May 27, 2011
I planned a while ago to take an extra day over the long Memorial Day weekend and head out to my cottage in Connecticut.
True to my Type A, New York personality, I started to set personal goals and created a to-do list that included working in the yard, cleaning out the basement, dropping off clothes at the Episcopal Thrift Shop, meeting friends, prepping for an upcoming video interview, etc.
So while I was looking forward to an extra-long weekend, I wasn’t terribly excited. The Memorial Day holiday didn’t seem like a holiday at all. Plus, life has been pretty busy in the city. I had just been elected to the Board of Directors of my co-op and volunteered to act as the Secretary; I have lots going on at work; and I’ve been on a spring cleaning tear.
One day on my commute to work, I had an epiphany: I needed a vacation! Just as the thought hit my consciousness, a wellspring of energy bubbled up. Suddenly I realized I could create a mini-vacation for myself. I could sleep late, go to the movies, sit on the dock reading, watch a lot of tennis (one of the major tournaments is going on in Paris now), get together with friends.
When I told a friend, she laughed. Laughed! Good-naturedly, of course, but somehow her reaction implied that a four-day holiday wasn’t really a vacation.
Well, Elizabeth, I beg to differ: Vacation is a state of mind. I can interpret motivational speaker and author John C. Maxwell’s statement “Nothing separates successful people from unsuccessful people more than how they use their time” as including time to relax, refresh, revitalize. Downtime is just as important as all my self-improvement activities, and can ultimately lead to renewed creativity and innovation.

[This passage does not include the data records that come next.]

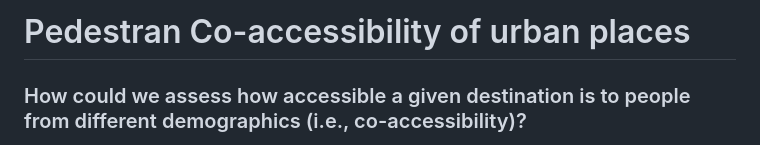
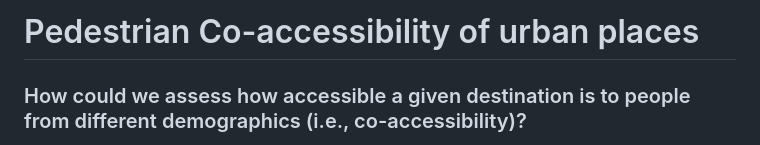
Before and after one commit to MiliasV/coaccessibility, a Markdown page: README.md, the part around the change. GitHub-like rendering.

```diff
--- a/README.md
+++ b/README.md
@@ -1,5 +1,5 @@
 
-# Pedestran Co-accessibility of urban places
+# Pedestrian Co-accessibility of urban places
 ### How could we assess how accessible a given destination is to people from different demographics (i.e., co-accessibility)?
 This repo contains code for calculating the demographics of people who can walk to urban amenities in 5, 10, and 15 minutes.
 
```
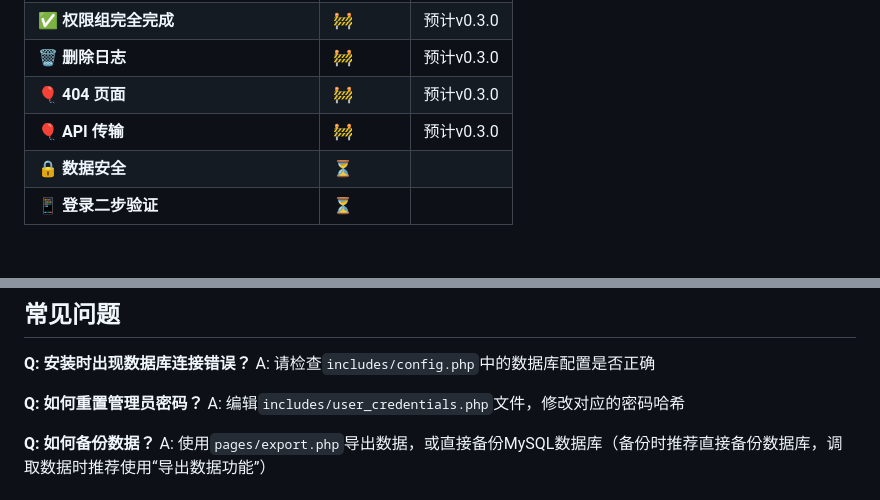
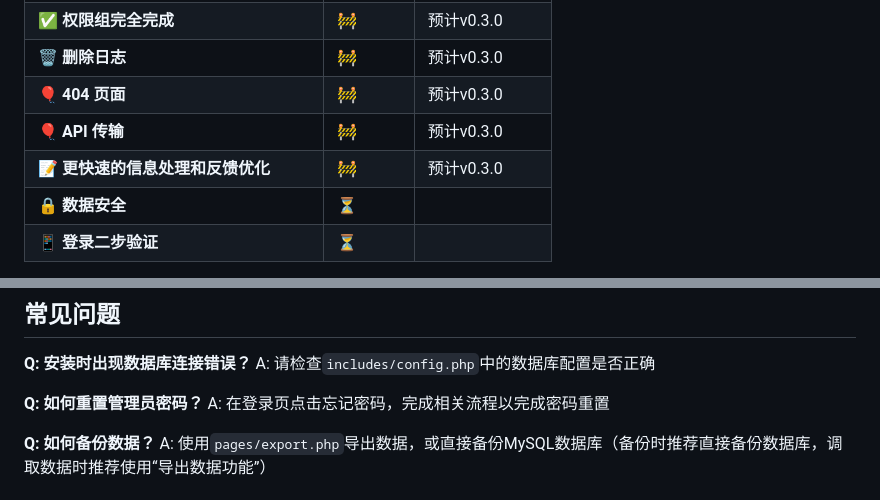
Before and after one commit to QianKunBoss/ClassScoreManageSystem, a Markdown page: README.md, 2 parts joined by grey strips. Drawn GitHub-style; blank space fills up the shorter version.

```diff
--- a/README.md
+++ b/README.md
@@ -94,6 +94,7 @@
 | **🗑 删除日志** | 🚧 | 预计v0.3.0 |
 | **🎈 404 页面** | 🚧 | 预计v0.3.0 |
 | **🎈 API 传输** | 🚧 | 预计v0.3.0 |
+| **📝 更快速的信息处理和反馈优化** | 🚧 | 预计v0.3.0 |
 | **🔒 数据安全** | ⏳ |        |
 | **📱 登录二步验证** | ⏳ |        |
 
@@ -143,7 +144,7 @@
 A: 请检查`includes/config.php`中的数据库配置是否正确
 
 **Q: 如何重置管理员密码？**
-A: 编辑`includes/user_credentials.php`文件，修改对应的密码哈希
+A: 在登录页点击忘记密码，完成相关流程以完成密码重置
 
 **Q: 如何备份数据？**
 A: 使用`pages/export.php`导出数据，或直接备份MySQL数据库（备份时推荐直接备份数据库，调取数据时推荐使用“导出数据功能”）
```
Also changed, not shown: other parts of README.md (+5 -5 lines).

So to all of you out there: Here’s hoping that you too have a great vacation this weekend!